Where do you go when you need to pause, ground yourself, and reconnect with the Holy Spirit?
Sometimes I like to slip into an empty church and walk up the aisle, watching where the sun slants through the windows and lightly touching the wood of each pew until I find a place to kneel. I notice how the space feels sacred even when empty of the souls who have invested it with such meaning. A church is a people, not merely a building; yet I find holiness in this very space set aside for worship, as if the wood and stones are saturated with so many prayers from thousands and thousands of services.
Another place I find that sense of reverence is in the Godly Play space. Continue reading →
“I love living into the Advent story every year. I am currently thinking about the Prophets and what they told us about what it means to listen to God’s word.”
For Maureen Hagen, Director for the Academy for Formation and Mission in the Episcopal Diocese of Oregon, listening and living into the story leads to giving. As part of her own spiritual practice, Hagen follows 30 Days of Gratitude in November, with 31 Days of Giving each December.
A Godly Play storyteller since 2003, Hagen says her Godly Play practice informs her approach to Christian formation as a whole, and generosity in particular. Whether teaching, giving, or supporting in other ways, she spends time first in prayer, then listening, wondering, response.
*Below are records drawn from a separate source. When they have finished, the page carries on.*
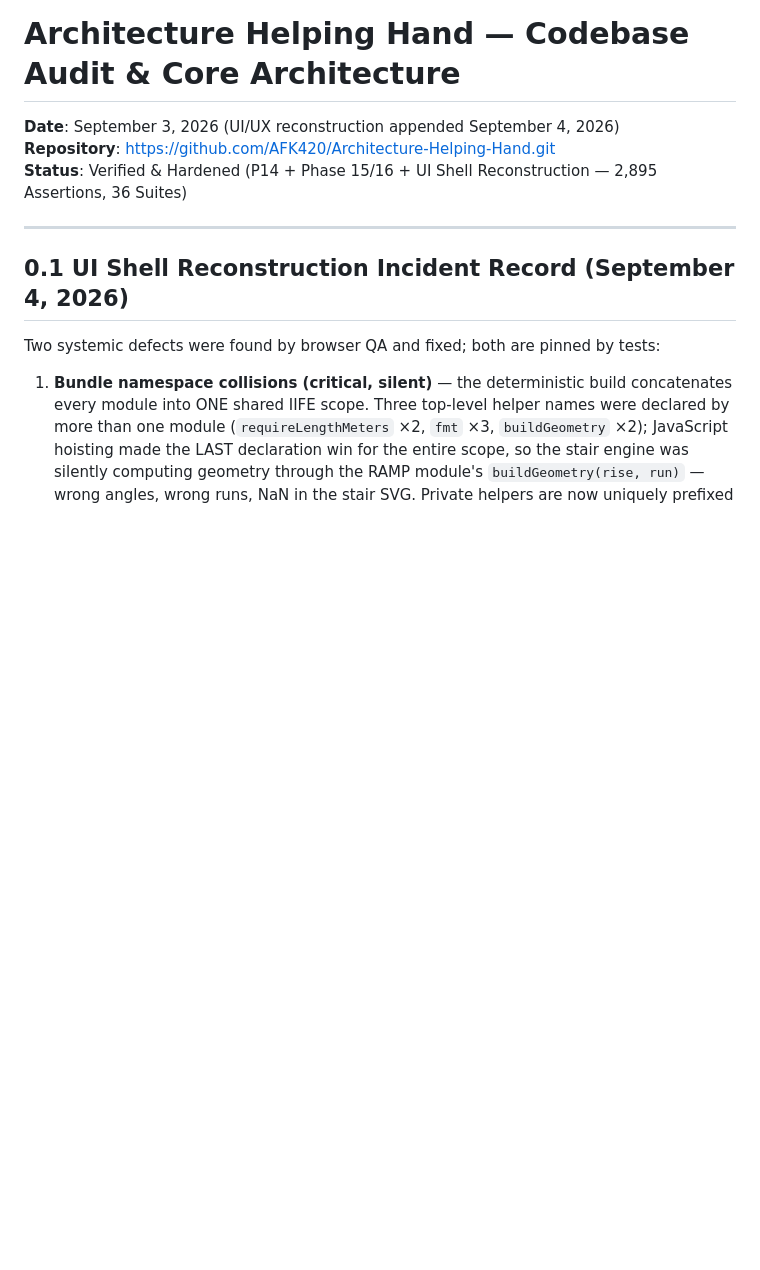
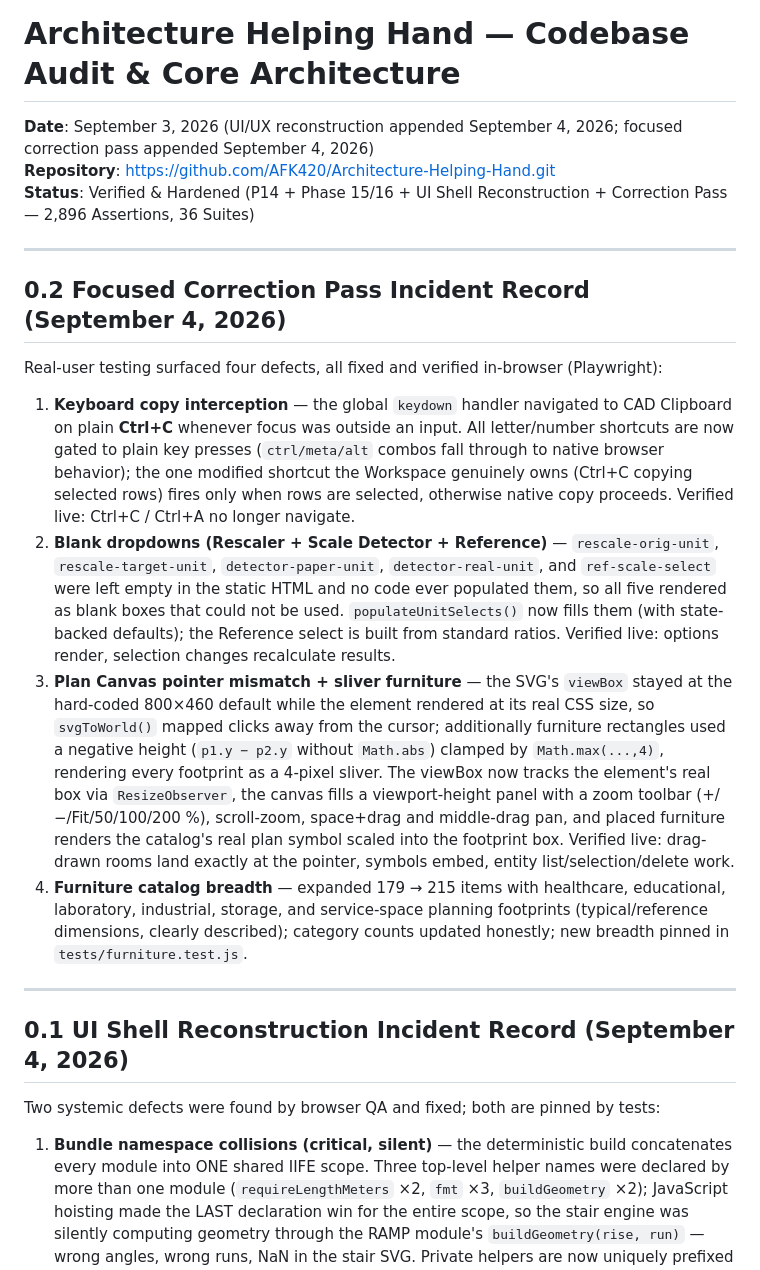
Before and after one commit to AFK420/Architecture-Helping-Hand, a Markdown page: ARCHITECTURE_AUDIT.md, the part around the change. Drawn GitHub-style; blank space fills up the shorter version.

Commit message:
docs: record correction-pass fixes (keyboard safety, blank dropdowns, plan canvas, catalog breadth)
Co-Authored-By: Claude Code <noreply@anthropic.com>

```diff
--- a/ARCHITECTURE_AUDIT.md
+++ b/ARCHITECTURE_AUDIT.md
@@ -1,8 +1,19 @@
 # Architecture Helping Hand — Codebase Audit & Core Architecture
 
-**Date**: September 3, 2026 (UI/UX reconstruction appended September 4, 2026)
+**Date**: September 3, 2026 (UI/UX reconstruction appended September 4, 2026; focused correction pass appended September 4, 2026)
 **Repository**: [https://github.com/AFK420/Architecture-Helping-Hand.git](https://github.com/AFK420/Architecture-Helping-Hand.git)
-**Status**: Verified & Hardened (P14 + Phase 15/16 + UI Shell Reconstruction — 2,895 Assertions, 36 Suites)
+**Status**: Verified & Hardened (P14 + Phase 15/16 + UI Shell Reconstruction + Correction Pass — 2,896 Assertions, 36 Suites)
+
+---
+
+## 0.2 Focused Correction Pass Incident Record (September 4, 2026)
+
+Real-user testing surfaced four defects, all fixed and verified in-browser (Playwright):
+
+1. **Keyboard copy interception** — the global `keydown` handler navigated to CAD Clipboard on plain **Ctrl+C** whenever focus was outside an input. All letter/number shortcuts are now gated to plain key presses (`ctrl/meta/alt` combos fall through to native browser behavior); the one modified shortcut the Workspace genuinely owns (Ctrl+C copying selected rows) fires only when rows are selected, otherwise native copy proceeds. Verified live: Ctrl+C / Ctrl+A no longer navigate.
+2. **Blank dropdowns (Rescaler + Scale Detector + Reference)** — `rescale-orig-unit`, `rescale-target-unit`, `detector-paper-unit`, `detector-real-unit`, and `ref-scale-select` were left empty in the static HTML and no code ever populated them, so all five rendered as blank boxes that could not be used. `populateUnitSelects()` now fills them (with state-backed defaults); the Reference select is built from standard ratios. Verified live: options render, selection changes recalculate results.
+3. **Plan Canvas pointer mismatch + sliver furniture** — the SVG's `viewBox` stayed at the hard-coded 800×460 default while the element rendered at its real CSS size, so `svgToWorld()` mapped clicks away from the cursor; additionally furniture rectangles used a negative height (`p1.y − p2.y` without `Math.abs`) clamped by `Math.max(...,4)`, rendering every footprint as a 4-pixel sliver. The viewBox now tracks the element's real box via `ResizeObserver`, the canvas fills a viewport-height panel with a zoom toolbar (+/−/Fit/50/100/200 %), scroll-zoom, space+drag and middle-drag pan, and placed furniture renders the catalog's real plan symbol scaled into the footprint box. Verified live: drag-drawn rooms land exactly at the pointer, symbols embed, entity list/selection/delete work.
+4. **Furniture catalog breadth** — expanded 179 → 215 items with healthcare, educational, laboratory, industrial, storage, and service-space planning footprints (typical/reference dimensions, clearly described); category counts updated honestly; new breadth pinned in `tests/furniture.test.js`.
 
 ---
 
```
Continue reading →
Doug Watts and Ryan Campbell recently presented a workshop at the 15th INTERNATIONAL CONFERENCE ON CHILDREN’S SPIRITUALITY, convened by the International Association for Children’s Spirituality, at Bishop Grosseteste University in Lincoln, UK.
15th International Conference on Children’s Spirituality Workshop Leaders
The theme of this year’s conference, SPIRITUALITY AND THE WHOLE CHILD: INTERDISCIPLINARY APPROACHES, matches closely the focus of the work Watts and Campbell do at Children’s Medical Center – Dallas. Continue reading →
“I like the fire.” The smallest children answer first, eyes still locked on the smoldering candles half submerged in the great glass bowl of sand. “I like smelling the oil.”
“The light’s not gone,” says someone older, “it’s only changed.”
This wondering isn’t unfolding in a Godly Play room. We’re in the parish hall, where big bowls of potato salad and coleslaw are lined up like train cars behind Southern BBQ and platters of pickles and homegrown tomatoes. We are sitting on the same rug some of the children know, but strong hands have hauled it through the corridor and placed it here in the center of everything. The little ones crowd close to the storyteller while older children and adults sit in a half moon near the corners of the rug and on the floor and in chairs like layers of nested parentheses. Continue reading →